Microsoft’s purchase of Activision Blizzard is already taking its toll on Sony. The Japanese giant has had a difficult day on the stock market since, after confirming said acquisition, its shares sank 13%, which translated into losses of approximately 20,000 million dollars.
In the attached graph you can see that sinking in the area marked in red, although it is true that, at the time of writing this article, Sony shares were already in a clear recovery process, as evidenced by that upward trend that, until now, has remained unchanged. This is positive, without a doubt, but at the same time it is a symptom of the enormous dependence that Sony has on its PlayStation division, and that it has on the great video game developers, such as Activision Blizzard.
The truth is that it is something perfectly understandable, and easy to understand. Think that, in 2020 alone, the Call of Duty franchise generated $3 billion in revenue, a figure that was distributed among different platforms, but that is no less impressive for that. If we focus on Sony’s PlayStation division, analysts have it quite clear, the Japanese company could lose up to $262.6 million a year if said franchise becomes an Xbox and PC exclusive.
If we add to that figure the impact that the exclusivity of other Activision Blizzard franchises could have those losses would be even greater, but it is important to keep in mind that, for the moment, Microsoft has not made any comment in this regard.
With exclusivity, Sony loses, but Microsoft (and Activision Blizzard) too
It is clear that by establishing the exclusivity of key Activision Blizzard franchises on Xbox and PC, Microsoft would give Sony a hard blow, and that this could be aggravated by future title exclusivities from other studios and developers that the Redmond giant has to its credit, such as Bethesda and id Software, for example, but the truth is that in the end this would also be detrimental to Microsoft itself.
It is estimated that the declaration of exclusivity of Call of Duty could reduce franchise revenue by up to 70%, including both those generated from the sale of games and micropayments.
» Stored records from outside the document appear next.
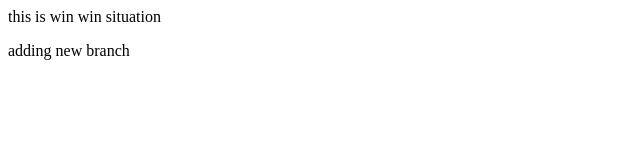
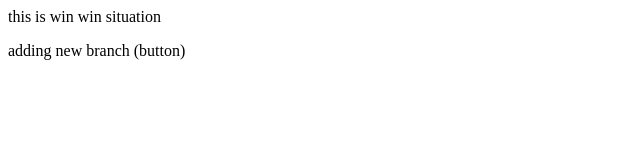
Before and after one commit to IN7NE/localrepo, a plain HTML site: page index.html in a window 1280 px wide. Shown: the full height of the page, 0-640 px from the left. Drawn offline with Linux system fonts and the light colour scheme.

```diff
--- a/index.html
+++ b/index.html
@@ -1,4 +1,4 @@
 <p>this is win win situation
 
 </p>
-<p>adding new branch </p>
+<p>adding new branch (button)</p>
```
To this we must add, in addition, the criticism and the bad image that Microsoft could reap if it decides to carry out a movement of this type.
I think, in the end, to Microsoft it would not rent him to take that step because, as we have seen, it would harm Sony, but also itself. However, it is clear that the Redmond giant is going to try to take advantage of this purchase and it is likely that they will do so through three main keys: launching exclusive content on Xbox and PC, launching early on those platforms (goodbye to the “first on PlayStation, hello to the “first on Xbox and PC”) and creating new franchises that could end up being exclusive to PC and Xbox (it already happened with Bethesda’s Starfield).
On the other hand, we must not forget everything that the purchase of Bethesda means for Xbox and PC Game Pass, and that is that it will allow you to bring all, or almost all, Activision Blizzard franchises to said service. This would greatly improve the value of Game Pass, and it would leave Sony, which has no real alternative, in a sticky situation. I hope that Sony responds in some way to all the movements that Microsoft is making, although the truth is that it is complicated. Continuing to bet on bringing your exclusives to the PC could be a good option to increase income, but it is a strategy that can end up becoming a double-edged sword.